What this task involves:
From the first line to the last, please print the entries exactly, omitting pictures.
################
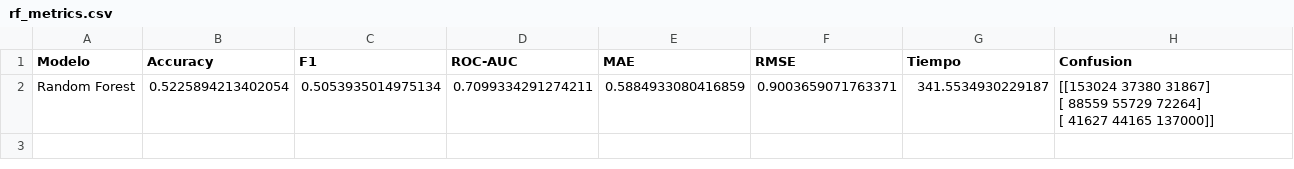
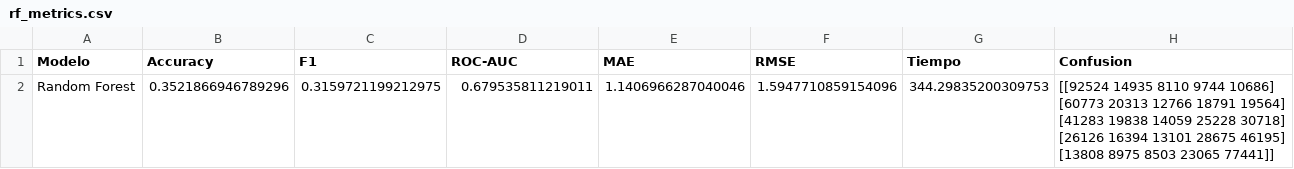
Before and after one commit to Angomezp/Sistemas_Inteligentes, a CSV file: Proyecto/RandomForest/rf_metrics.csv, drawn as a sheet.

Commit message:
Update proyecto

```diff
--- a/Proyecto/RandomForest/rf_metrics.csv
+++ b/Proyecto/RandomForest/rf_metrics.csv
@@ -1,4 +1,6 @@
 Modelo,Accuracy,F1,ROC-AUC,MAE,RMSE,Tiempo,Confusion
-Random Forest,0.5225894213402054,0.5053935014975134,0.7099334291274211,0.5884933080416859,0.9003659071763371,341.5534930229187,"[[153024  37380  31867]
- [ 88559  55729  72264]
- [ 41627  44165 137000]]"
+Random Forest,0.3521866946789296,0.3159721199212975,0.679535811219011,1.1406966287040046,1.5947710859154096,344.29835200309753,"[[92524 14935  8110  9744 10686]
+ [60773 20313 12766 18791 19564]
+ [41283 19838 14059 25228 30718]
+ [26126 16394 13101 28675 46195]
+ [13808  8975  8503 23065 77441]]"
```
Also changed, not shown: 13 other files.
################
Task solution:
Before and after one commit to Angomezp/Sistemas_Inteligentes, a CSV file: Proyecto/RandomForest/rf_metrics.csv, drawn as a sheet.

Commit message:
Update proyecto

```diff
--- a/Proyecto/RandomForest/rf_metrics.csv
+++ b/Proyecto/RandomForest/rf_metrics.csv
@@ -1,4 +1,6 @@
 Modelo,Accuracy,F1,ROC-AUC,MAE,RMSE,Tiempo,Confusion
-Random Forest,0.5225894213402054,0.5053935014975134,0.7099334291274211,0.5884933080416859,0.9003659071763371,341.5534930229187,"[[153024  37380  31867]
- [ 88559  55729  72264]
- [ 41627  44165 137000]]"
+Random Forest,0.3521866946789296,0.3159721199212975,0.679535811219011,1.1406966287040046,1.5947710859154096,344.29835200309753,"[[92524 14935  8110  9744 10686]
+ [60773 20313 12766 18791 19564]
+ [41283 19838 14059 25228 30718]
+ [26126 16394 13101 28675 46195]
+ [13808  8975  8503 23065 77441]]"
```
Also changed, not shown: 13 other files.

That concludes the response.